A bag that dissolves in water could soon replace plastics that are causing massive pollution.

Solubag Africa, a world-leading environmental solutions expert, is using a new technology to produce bags that dissolve when they come into contact with water. They don't leave behind any toxic or polluting residues.

Solubag is a group of global companies formed by eco-conscious Chilean scientists, entrepreneurs and managers.

Solubag Africa co-founder George Jomo said, "One of the main ingredients of these products is maize cob.
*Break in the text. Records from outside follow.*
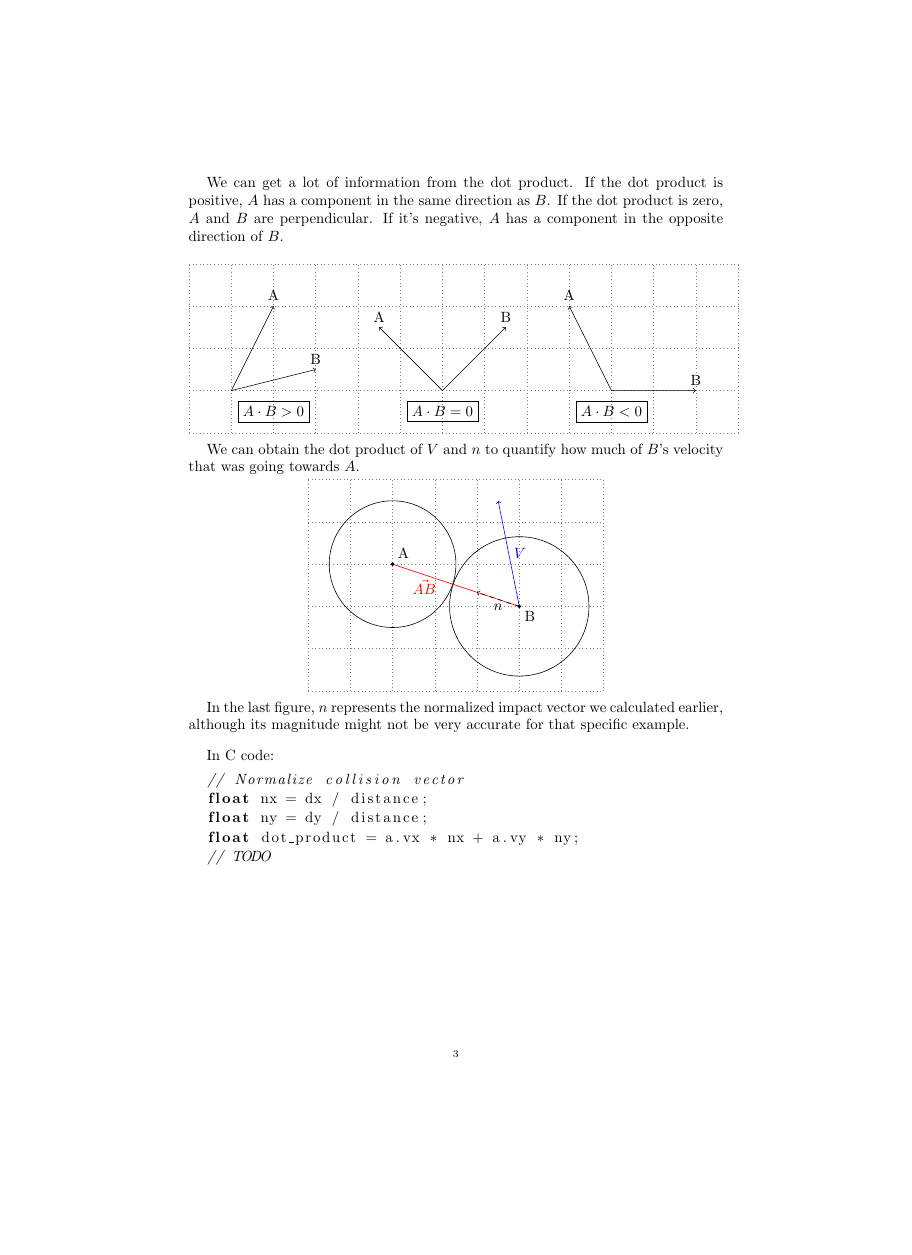
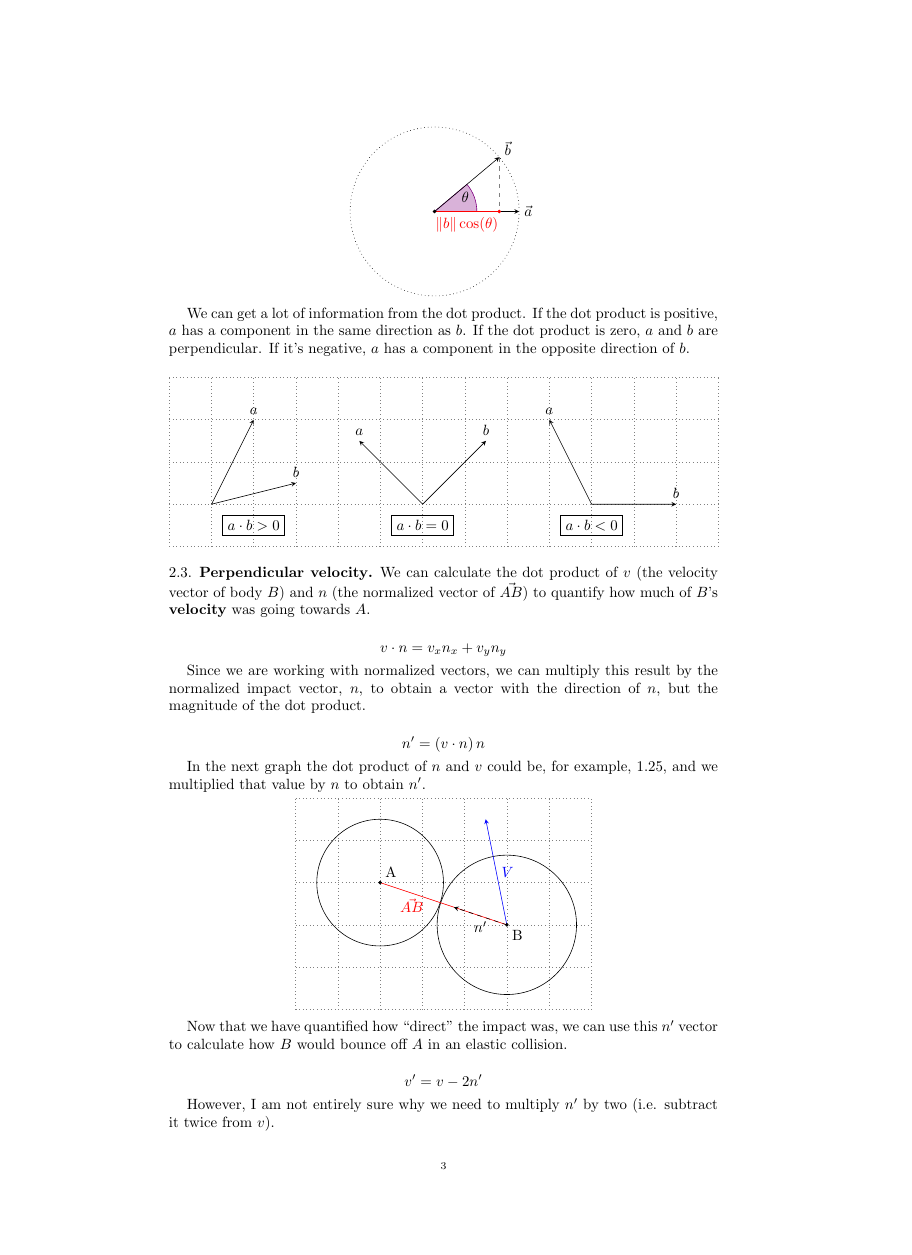
Before and after one commit to 8dcc/orbit, a LaTeX paper (collision.tex): page 3 of 5 before the commit and page 3 of 4 after it, the shorter picture padded with empty space. Compiled offline with pdfLaTeX.

Commit message:
Great changes to collision.tex

```diff
--- a/collision.tex
+++ b/collision.tex
@@ -151,31 +157,5 @@ Therefore, we could also use it to calculate the angle:
-We can get a lot of information from the dot product. If the dot product is
-positive, $A$ has a component in the same direction as $B$. If the dot product
-is zero, $A$ and $B$ are perpendicular. If it's negative, $A$ has a component in
-the opposite direction of $B$.
-
-\begin{tikzpicturecenter}
-  \draw[thin, gray, dotted] (0,0) grid (13,4);
-
-  \draw[<->] (2,3) -- (1,1) -- (3,1.5);
-  \node at (2,3) [above] {A};
-  \node at (3,1.5) [above] {B};
-  \node at (2,0.5) [draw, rectangle] {$A \cdot B > 0$};
-
-  \draw[<->] (4.5,2.5) -- (6,1) -- (7.5,2.5);
-  \node at (4.5,2.5) [above] {A};
-  \node at (7.5,2.5) [above] {B};
-  \node at (6,0.5) [draw, rectangle] {$A \cdot B = 0$};
-
-  \draw[<->] (12,1) -- (10,1) -- (9,3);
-  \node at (9,3) [above] {A};
-  \node at (12,1) [above] {B};
-  \node at (10,0.5) [draw, rectangle] {$A \cdot B < 0$};
-\end{tikzpicturecenter}
-
-We can obtain the dot product of $V$ and $n$ to quantify how much of $B$'s
-velocity that was going towards $A$.
-
-% TODO
+In the next figure, $n$ represents the normalized impact vector, although its
+magnitude might not be very accurate for this specific example.
 
 \begin{tikzpicturecenter}
   % Coordinates
@@ -195,3 +220,96 @@ velocity that was going towards $A$.
+\begin{tikzpicturecenter}
+  \pgfmathsetmacro{\Radius}{2}
+  \pgfmathsetmacro{\ArcRadius}{1}
+
+  \pgfmathsetmacro{\ArcAngleBeta}{40}
+
+  \pgfmathsetmacro{\BetaX}{\ArcRadius*cos(\ArcAngleBeta)}
+  \pgfmathsetmacro{\BetaY}{\ArcRadius*sin(\ArcAngleBeta)}
+
+  \pgfmathsetmacro{\LabelX}{\ArcRadius*cos(\ArcAngleBeta/2)}
+  \pgfmathsetmacro{\LabelY}{\ArcRadius*sin(\ArcAngleBeta/2)}
+
+  \coordinate (o) at (0,0);
+  \coordinate (ub) at (\BetaX, \BetaY);
+  \coordinate (a) at (\Radius,0);
+  \coordinate (b) at ($\Radius*(ub)$);
+  \coordinate (aprime) at ($(\Radius*\BetaX, 0)$);
+
+  \filldraw[violet, fill opacity=0.3] (o) -- (\ArcRadius,0) arc (0:\ArcAngleBeta:\ArcRadius) -- cycle;
+  \node at (\LabelX, \LabelY) [left] {$\theta$};
+
+  \draw[dotted] (o) circle (\Radius);
+
+  \draw[->] (o) -- (a) node[right]{$\vec{a}$};
+  \draw[->] (o) -- (b) node[xshift=0.2cm, yshift=0.2cm]{$\vec{b}$};
+  \draw[thick, red] (o) -- (aprime) node[below, pos=0.5]{$\|b\| \cos(\theta)$};
+  \draw[dashed, gray] (b) -- ($(\Radius*\BetaX, 0)$);
+  \filldraw (o) circle (1pt);
+  \filldraw[red] (aprime) circle (1pt);
+\end{tikzpicturecenter}
+
+We can get a lot of information from the dot product. If the dot product is
+positive, $a$ has a component in the same direction as $b$. If the dot product
+is zero, $a$ and $b$ are perpendicular. If it's negative, $a$ has a component in
+the opposite direction of $b$.
+
+\begin{tikzpicturecenter}
+  \draw[thin, gray, dotted] (0,0) grid (13,4);
+
+  \draw[<->] (2,3) -- (1,1) -- (3,1.5);
+  \node at (2,3) [above] {$a$};
+  \node at (3,1.5) [above] {$b$};
+  \node at (2,0.5) [draw, rectangle] {$a \cdot b > 0$};
+
+  \draw[<->] (4.5,2.5) -- (6,1) -- (7.5,2.5);
+  \node at (4.5,2.5) [above] {$a$};
+  \node at (7.5,2.5) [above] {$b$};
+  \node at (6,0.5) [draw, rectangle] {$a \cdot b = 0$};
+
+  \draw[<->] (12,1) -- (10,1) -- (9,3);
+  \node at (9,3) [above] {$a$};
+  \node at (12,1) [above] {$b$};
+  \node at (10,0.5) [draw, rectangle] {$a \cdot b < 0$};
+\end{tikzpicturecenter}
+
+% ------------------------------------------------------------------------------
+\subsection{Perpendicular velocity}
+% ------------------------------------------------------------------------------
+
+We can calculate the dot product of $v$ (the velocity vector of body $B$) and
+$n$ (the normalized vector of $\vec{AB}$) to quantify how much of $B$'s
+\textbf{velocity} was going towards $A$.
+
+\begin{displaymath}
+  v \cdot n = v_x n_x + v_y n_y
+\end{displaymath}
+
+Since we are working with normalized vectors, we can multiply this result by the
+normalized impact vector, $n$, to obtain a vector with the direction of $n$, but
+the magnitude of the dot product.
+
+\begin{displaymath}
+  n' = \left( v \cdot n \right) n
+\end{displaymath}
+
+In the next graph the dot product of $n$ and $v$ could be, for example, 1.25, and we
+multiplied that value by $n$ to obtain $n'$.
+
+\begin{tikzpicturecenter}
+  % Coordinates
+  \coordinate (a) at (2,3);
+  \coordinate (b) at (5,2);
+
+  % Grid
+  \draw[thin, gray, dotted] (0,0) grid (7,5);
+
+  % Circles. The radius sum the distance between the centers (~3.16)
+  \draw (a) circle (1.5);
+  \draw (b) circle (1.65);
+
+  % Red and blue arrows
+  \draw[red] (b) -- (a) node[pos=0.75, below]{$\vec{AB}$};
+  \draw[black, ->, dashed] (b) -- (3.75,2.415) node[pos=0.5, below]{$n'$};
   \draw[blue, ->] (b) -- (4.5,4.5) node[pos=0.5, right]{$V$};
 
   % Points in centers
@@ -199,17 +317,21 @@ velocity that was going towards $A$.
   \filldraw (b) circle (1pt) node[below right]{B};
 \end{tikzpicturecenter}
 
-In the last figure, $n$ represents the normalized impact vector we calculated
-earlier, although its magnitude might not be very accurate for that specific
-example.
+Now that we have quantified how ``direct'' the impact was, we can use this $n'$
+vector to calculate how $B$ would bounce off $A$ in an elastic collision.
+
+\begin{displaymath}
+  v' = v - 2 n'
+\end{displaymath}
+
+% TODO
+However, I am not entirely sure why we need to multiply $n'$ by two
+(i.e. subtract it twice from $v$).
 
 \bigskip
 
 In C code:
 
 \begin{lstlisting}[language=C]
-  // Normalize collision vector
   float nx = dx / distance;
   float ny = dy / distance;
-  float dot_product = a.vx * nx + a.vy * ny;
-  // TODO
@@ -216,5 +345,6 @@ In C code:
 \end{lstlisting}
 
-\newpage
-
+% ------------------------------------------------------------------------------
+\section{Gravitational force}
+% ------------------------------------------------------------------------------
 % TODO: Last section
```
Also changed, not shown: collision.tex (167 more changed lines).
This means we will be getting raw material from nature to save nature."

The other ingredient is polyvinyl alcohol, he said.

Jomo said Kenya is set to become the hub of the new product in Africathat has been adopted in countries such as the US, Canada, Spain, Italy, Czech Republic, Greece, Turkey and Germany.

He said Chilean scientist Roberto Astete invented the Solubag and has been “kind and gracious enough” to allow them to showcase the products in the country.

Jomo said the new technology is being used to make personal protective equipment such as masks, planters and carrier bags.

He said they sustain three or four big clients like Carrefour and Safaricom because their orders are huge.

The new product was on February 27 used to plant 193 indigenous trees, representing all the UN member states.

The trees were planted in a portion of City Park forest named UNEP corner.

Environment CS Keriako Tobiko led the tree-planting drive. Environment PS Chris Kiptoo and Kenya Forest Service chief conservator Julius Kamau were present.

Water-soluble plastic to help prevent pollution – expert

Astete said his products feel like plastic but are not plastic.

“This is a 100 per cent environment-friendly material,” he said.

Astete said non-plastic or carrier bags dissolve when placed in hot water of at least 85°C.

Solubag dissolves within five minutes, he said.

Astete said if the bag is thrown into the trash and mixed with other waste, it does not harm the environment.

This is because it decomposes within 180 days and only natural substances remain, he said.

Astete said they recommend dissolving the non-plastic carrier bag separately in a container, as it contains cotton thread that can cause problems in the washing machine or the dishwasher.

"Do not flush the non-toxic bag or carrier bag into the toilet, wash basin or other sinks where the water does not reach 85°C. In this case, the bag will not dissolve immediately, but the slow degradation process will begin and the pipes will get clogged."

He said if one accidentally drinks the solution containing a dissolved non-toxic bag, he or she will not be harmed as only carbon and a small number of harmless substances remain in the water.

The new technology comes as the world races against time to seek solutions to plastic pollution.

The fifth session of the UN Environment Assembly concluded March 2, with UN member states adopting 14 resolutions to strengthen actions for nature to achieve Sustainable Development Goals.

The resolution that received a lot of attention was the one on plastic pollution that has grown into an epidemic.

After vigorous negotiations, the assembly unanimously agreed to develop a legally binding treaty, a move Kenya backed.